Dataset entries

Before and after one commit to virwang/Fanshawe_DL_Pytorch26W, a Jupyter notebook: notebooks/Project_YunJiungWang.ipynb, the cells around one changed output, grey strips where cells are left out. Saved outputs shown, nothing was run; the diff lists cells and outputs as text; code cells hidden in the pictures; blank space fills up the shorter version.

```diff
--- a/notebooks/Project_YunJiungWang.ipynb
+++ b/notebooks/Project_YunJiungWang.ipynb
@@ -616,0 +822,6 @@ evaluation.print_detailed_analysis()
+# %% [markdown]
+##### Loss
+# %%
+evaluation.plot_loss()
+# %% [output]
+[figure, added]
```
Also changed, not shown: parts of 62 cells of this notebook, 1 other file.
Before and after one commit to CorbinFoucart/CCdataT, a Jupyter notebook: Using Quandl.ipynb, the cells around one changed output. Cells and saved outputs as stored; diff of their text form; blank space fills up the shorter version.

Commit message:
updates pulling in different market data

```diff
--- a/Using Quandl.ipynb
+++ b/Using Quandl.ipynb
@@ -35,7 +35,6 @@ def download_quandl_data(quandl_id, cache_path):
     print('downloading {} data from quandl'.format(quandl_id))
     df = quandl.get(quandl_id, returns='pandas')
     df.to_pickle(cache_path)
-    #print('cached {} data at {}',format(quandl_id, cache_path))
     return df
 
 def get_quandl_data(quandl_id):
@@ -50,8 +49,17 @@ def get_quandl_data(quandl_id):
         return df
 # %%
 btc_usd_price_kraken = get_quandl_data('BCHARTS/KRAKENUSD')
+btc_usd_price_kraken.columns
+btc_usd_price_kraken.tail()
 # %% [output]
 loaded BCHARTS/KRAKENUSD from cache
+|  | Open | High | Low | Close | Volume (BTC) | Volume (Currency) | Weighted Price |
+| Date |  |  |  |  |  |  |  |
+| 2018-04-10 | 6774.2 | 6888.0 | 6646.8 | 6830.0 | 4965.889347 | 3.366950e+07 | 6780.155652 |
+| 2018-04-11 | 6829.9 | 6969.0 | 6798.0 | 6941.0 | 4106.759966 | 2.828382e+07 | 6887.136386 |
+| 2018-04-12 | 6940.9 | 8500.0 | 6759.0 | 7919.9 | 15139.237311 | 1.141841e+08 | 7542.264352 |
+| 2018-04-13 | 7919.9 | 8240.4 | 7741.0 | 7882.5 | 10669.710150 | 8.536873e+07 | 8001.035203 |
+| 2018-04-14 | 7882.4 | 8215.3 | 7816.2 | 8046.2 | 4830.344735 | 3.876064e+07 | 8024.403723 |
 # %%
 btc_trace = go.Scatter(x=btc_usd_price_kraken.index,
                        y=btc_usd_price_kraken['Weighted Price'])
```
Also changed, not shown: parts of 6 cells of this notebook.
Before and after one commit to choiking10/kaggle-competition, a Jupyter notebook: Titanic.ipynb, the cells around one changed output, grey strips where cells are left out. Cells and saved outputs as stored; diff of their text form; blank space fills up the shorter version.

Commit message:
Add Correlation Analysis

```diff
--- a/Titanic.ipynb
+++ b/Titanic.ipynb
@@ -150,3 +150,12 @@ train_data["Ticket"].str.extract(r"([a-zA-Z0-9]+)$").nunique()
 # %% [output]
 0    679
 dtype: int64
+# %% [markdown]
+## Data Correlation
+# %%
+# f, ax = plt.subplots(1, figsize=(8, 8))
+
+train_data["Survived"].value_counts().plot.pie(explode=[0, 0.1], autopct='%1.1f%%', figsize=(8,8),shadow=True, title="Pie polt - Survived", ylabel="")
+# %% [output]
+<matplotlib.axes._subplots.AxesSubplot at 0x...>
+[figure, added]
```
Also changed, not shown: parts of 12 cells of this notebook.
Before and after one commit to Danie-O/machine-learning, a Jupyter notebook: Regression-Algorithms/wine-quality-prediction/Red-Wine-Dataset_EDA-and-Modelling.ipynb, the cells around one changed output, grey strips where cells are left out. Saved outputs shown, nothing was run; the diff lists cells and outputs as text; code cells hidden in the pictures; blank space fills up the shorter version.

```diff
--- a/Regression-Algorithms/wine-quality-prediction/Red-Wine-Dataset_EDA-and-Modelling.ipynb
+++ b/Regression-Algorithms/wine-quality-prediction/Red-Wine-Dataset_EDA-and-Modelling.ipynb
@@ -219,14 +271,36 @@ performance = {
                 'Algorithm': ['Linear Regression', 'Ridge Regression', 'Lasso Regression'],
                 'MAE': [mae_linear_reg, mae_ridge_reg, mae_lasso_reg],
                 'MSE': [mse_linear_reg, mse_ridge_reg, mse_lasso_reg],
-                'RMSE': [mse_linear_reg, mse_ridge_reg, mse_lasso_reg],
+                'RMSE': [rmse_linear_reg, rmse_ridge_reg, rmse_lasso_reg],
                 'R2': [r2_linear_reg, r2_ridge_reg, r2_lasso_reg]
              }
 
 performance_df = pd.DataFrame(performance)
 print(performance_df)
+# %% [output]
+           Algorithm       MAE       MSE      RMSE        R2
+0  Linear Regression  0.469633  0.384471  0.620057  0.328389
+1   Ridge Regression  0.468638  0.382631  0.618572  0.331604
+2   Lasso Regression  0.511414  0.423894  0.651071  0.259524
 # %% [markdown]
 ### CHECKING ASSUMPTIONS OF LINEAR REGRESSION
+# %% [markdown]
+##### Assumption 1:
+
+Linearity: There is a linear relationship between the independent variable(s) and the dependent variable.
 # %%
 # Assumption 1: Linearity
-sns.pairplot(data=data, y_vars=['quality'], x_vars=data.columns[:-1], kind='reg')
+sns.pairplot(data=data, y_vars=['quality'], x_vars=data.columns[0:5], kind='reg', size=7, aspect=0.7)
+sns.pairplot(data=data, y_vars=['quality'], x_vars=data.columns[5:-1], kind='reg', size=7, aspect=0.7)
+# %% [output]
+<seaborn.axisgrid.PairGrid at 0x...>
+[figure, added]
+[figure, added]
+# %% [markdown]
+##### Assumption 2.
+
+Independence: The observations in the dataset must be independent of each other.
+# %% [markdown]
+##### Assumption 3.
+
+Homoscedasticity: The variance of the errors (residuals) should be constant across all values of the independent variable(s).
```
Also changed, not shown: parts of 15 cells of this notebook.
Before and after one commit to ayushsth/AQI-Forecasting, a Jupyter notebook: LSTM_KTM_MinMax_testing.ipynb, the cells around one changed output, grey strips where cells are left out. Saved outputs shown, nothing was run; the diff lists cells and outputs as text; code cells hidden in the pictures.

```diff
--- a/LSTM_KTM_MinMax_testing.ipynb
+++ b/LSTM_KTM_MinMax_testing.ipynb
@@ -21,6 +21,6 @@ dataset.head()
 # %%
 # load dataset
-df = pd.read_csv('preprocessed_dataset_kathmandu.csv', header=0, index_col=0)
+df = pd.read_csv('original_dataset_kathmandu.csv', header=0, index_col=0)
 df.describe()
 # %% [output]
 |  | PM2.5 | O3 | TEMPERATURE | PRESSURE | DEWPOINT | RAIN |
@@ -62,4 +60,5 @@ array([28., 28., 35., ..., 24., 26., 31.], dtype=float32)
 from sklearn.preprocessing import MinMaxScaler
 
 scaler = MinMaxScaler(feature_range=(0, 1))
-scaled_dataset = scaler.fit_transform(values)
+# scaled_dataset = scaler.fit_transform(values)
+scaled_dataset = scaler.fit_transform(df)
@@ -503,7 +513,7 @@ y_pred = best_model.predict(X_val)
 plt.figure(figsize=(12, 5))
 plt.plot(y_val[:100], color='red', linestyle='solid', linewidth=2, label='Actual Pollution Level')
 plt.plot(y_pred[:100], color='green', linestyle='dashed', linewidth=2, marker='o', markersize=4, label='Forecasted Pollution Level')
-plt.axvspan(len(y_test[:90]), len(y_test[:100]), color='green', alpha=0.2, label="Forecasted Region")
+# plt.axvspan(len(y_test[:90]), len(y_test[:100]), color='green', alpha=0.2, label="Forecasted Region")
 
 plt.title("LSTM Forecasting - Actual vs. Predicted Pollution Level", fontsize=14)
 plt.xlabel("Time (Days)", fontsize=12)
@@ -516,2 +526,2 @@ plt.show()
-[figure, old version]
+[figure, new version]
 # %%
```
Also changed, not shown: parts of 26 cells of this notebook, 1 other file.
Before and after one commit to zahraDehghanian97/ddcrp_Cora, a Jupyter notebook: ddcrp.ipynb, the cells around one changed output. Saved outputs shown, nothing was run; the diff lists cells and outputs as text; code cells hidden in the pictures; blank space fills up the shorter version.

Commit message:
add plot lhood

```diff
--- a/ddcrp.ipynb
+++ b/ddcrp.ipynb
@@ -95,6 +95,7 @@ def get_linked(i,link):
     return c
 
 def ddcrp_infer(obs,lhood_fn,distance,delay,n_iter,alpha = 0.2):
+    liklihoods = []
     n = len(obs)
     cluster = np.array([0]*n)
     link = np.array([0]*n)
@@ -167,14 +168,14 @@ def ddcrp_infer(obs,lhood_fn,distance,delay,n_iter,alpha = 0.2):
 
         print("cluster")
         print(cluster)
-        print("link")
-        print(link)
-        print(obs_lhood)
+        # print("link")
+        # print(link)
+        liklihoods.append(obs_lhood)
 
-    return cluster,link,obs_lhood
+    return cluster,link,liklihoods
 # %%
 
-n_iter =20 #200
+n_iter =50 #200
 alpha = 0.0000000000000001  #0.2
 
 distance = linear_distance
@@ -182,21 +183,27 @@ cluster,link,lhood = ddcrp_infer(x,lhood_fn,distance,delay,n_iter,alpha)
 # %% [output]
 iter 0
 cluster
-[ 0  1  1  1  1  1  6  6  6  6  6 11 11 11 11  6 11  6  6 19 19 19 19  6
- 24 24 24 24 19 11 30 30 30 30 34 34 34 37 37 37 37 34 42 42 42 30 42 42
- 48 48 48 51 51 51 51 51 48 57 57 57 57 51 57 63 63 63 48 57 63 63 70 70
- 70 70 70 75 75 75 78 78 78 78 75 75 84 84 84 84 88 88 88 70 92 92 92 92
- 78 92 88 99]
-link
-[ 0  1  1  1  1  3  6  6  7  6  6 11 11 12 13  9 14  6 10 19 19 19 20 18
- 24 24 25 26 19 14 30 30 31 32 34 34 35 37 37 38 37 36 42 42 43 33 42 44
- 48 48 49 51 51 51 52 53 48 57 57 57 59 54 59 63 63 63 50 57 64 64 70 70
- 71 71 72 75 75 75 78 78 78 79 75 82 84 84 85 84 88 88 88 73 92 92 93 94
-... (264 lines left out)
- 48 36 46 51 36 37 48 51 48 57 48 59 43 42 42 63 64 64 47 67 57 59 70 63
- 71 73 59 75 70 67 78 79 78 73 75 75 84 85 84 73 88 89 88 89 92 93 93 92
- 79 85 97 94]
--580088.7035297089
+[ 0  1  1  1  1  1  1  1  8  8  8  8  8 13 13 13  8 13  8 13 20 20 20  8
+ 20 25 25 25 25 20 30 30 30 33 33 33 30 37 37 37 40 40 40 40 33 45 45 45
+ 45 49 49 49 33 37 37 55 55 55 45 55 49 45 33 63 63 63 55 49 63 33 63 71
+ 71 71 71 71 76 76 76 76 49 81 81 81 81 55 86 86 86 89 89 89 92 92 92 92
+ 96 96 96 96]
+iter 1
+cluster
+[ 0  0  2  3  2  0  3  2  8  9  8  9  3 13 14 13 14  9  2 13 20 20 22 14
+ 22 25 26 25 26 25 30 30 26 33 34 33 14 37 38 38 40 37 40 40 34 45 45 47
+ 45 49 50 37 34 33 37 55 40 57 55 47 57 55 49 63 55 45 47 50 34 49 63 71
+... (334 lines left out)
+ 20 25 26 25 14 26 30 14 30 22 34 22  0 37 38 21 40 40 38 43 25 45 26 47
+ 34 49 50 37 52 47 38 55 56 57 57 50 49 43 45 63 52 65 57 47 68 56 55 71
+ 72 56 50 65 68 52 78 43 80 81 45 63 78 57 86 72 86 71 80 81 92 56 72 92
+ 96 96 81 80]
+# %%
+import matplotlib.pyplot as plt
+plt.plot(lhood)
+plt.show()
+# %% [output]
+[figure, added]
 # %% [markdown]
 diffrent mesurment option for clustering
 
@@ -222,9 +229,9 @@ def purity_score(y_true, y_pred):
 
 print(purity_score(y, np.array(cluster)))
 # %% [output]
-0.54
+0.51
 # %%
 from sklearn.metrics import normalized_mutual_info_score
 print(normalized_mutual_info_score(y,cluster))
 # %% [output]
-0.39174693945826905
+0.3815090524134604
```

• What this task involves: Your response should contain each line of the entries above that holds the string "link".

• Answer space:
@@ -95,6 +95,7 @@ def get_linked(i,link):
     link = np.array([0]*n)
-        print("link")
-        print(link)
+        # print("link")
+        # print(link)
-    return cluster,link,obs_lhood
+    return cluster,link,liklihoods
@@ -182,21 +183,27 @@ cluster,link,lhood = ddcrp_infer(x,lhood_fn,distance,delay,n_iter,alpha)
-link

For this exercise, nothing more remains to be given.